I’ve been talking about my secret project for a while now. It’s certainly a secret no longer. It’s time you got a proper update.
Here’s a screenshot I made a few months ago, for the homepage:
This is what I know:
Eventually I’d like to have most of a Scratch editor, with support for importing & renaming of costumes and sounds. I still need to implement variables and lists. For now, there’s just a (fancy) code editor.
Syntax highlighting works: blocks are highlighted using the category colours from Scratch. This actually requires a full-blown parser; unlike most languages just highlight based on only the kinds of expression (such as numbers and strings), tosh highlights based on the commands. And commands have a reasonably complicated grammar, so writing that has been interesting.
Auto-complete is mostly working, with bugs; it needs rewriting a third time. And designing usable completion is harder than you’d expect.
I came up with a way of doing completion directly based on the language’s grammar. Assuming the principle is actually sound (I haven’t proved it correct) it might in fact be a novel technique.
tosh will support any Scratch project: you’ll be able to create a project entirely in tosh, or import an existing one, or export and edit in Scratch and then re-import, and finally export your creation to an
.sb2file and upload it to scratch.mit.edu.
Allowing both import and export causes some interesting design issues, particularly variable names. I’ll write more about that later.
tosh will use Scratch 2.0 files only. No 1.4 support.
The language will be exactly Scratch: “write blocks as you’d read them”.
I experimented with various extensions, such as using
=for assignment, but I decided against them. I’m clear about sticking to this principle.
tosh embeds phosphorus to play Scratch projects.
A week ago I finally implemented compiling. Presssing ⌘⏎ compiles the code and runs it in phosphorus.
I put off implementing compiling for a long time, focusing instead on the code editor and parser. Those are the largest parts of the project and hardest to get right.
But I’m glad I did it, because now tosh is much more fun to work on. (Though now I get distracted making silly turtle art projects!)

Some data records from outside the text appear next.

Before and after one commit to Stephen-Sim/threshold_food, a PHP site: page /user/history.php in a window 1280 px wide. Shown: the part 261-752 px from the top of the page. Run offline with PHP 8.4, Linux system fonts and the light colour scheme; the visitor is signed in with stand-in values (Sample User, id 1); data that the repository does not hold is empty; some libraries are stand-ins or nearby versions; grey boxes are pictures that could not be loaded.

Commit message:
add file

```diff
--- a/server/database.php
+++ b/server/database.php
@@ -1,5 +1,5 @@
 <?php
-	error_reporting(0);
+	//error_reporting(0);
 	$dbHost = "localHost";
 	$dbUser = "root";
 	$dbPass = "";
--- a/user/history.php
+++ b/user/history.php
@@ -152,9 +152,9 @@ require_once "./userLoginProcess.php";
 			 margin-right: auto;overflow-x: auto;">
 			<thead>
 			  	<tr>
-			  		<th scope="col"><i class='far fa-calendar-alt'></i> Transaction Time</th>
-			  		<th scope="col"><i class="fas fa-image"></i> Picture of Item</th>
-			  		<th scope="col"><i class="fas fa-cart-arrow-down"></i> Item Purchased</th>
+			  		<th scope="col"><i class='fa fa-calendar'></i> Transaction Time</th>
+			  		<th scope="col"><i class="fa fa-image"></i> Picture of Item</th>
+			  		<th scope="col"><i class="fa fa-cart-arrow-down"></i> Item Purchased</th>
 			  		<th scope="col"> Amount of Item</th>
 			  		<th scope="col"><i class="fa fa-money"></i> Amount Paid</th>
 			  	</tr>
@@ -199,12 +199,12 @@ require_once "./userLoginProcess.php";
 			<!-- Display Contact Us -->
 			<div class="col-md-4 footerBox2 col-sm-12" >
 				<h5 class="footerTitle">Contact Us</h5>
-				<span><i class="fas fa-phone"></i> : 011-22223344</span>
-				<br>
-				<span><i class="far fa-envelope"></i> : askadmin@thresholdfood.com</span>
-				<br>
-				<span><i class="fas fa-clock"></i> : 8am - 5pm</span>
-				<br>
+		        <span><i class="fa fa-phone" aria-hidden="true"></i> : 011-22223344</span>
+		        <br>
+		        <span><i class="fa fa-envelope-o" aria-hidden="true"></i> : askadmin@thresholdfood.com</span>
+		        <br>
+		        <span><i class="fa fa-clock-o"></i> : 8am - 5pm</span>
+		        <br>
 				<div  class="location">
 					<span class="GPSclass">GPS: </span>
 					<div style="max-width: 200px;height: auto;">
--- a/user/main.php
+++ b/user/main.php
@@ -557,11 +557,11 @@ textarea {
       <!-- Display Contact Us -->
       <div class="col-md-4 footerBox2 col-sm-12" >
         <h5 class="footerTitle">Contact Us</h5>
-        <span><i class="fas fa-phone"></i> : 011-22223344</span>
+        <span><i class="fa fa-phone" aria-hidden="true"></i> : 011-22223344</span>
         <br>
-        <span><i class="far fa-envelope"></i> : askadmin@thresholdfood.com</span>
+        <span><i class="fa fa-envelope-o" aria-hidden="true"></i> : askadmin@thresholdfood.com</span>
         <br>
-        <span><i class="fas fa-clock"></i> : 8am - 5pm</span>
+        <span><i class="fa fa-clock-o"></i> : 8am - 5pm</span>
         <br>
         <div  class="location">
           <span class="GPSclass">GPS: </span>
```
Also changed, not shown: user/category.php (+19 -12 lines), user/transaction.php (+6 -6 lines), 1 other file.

There’s a lesson here about the virtues of tackling the hard part first vs. making a complete prototype. (One of the two is like the “tracer bullet” technique from The Pragmatic Programmer.) Either can be good, but what you really need is a fun prototype.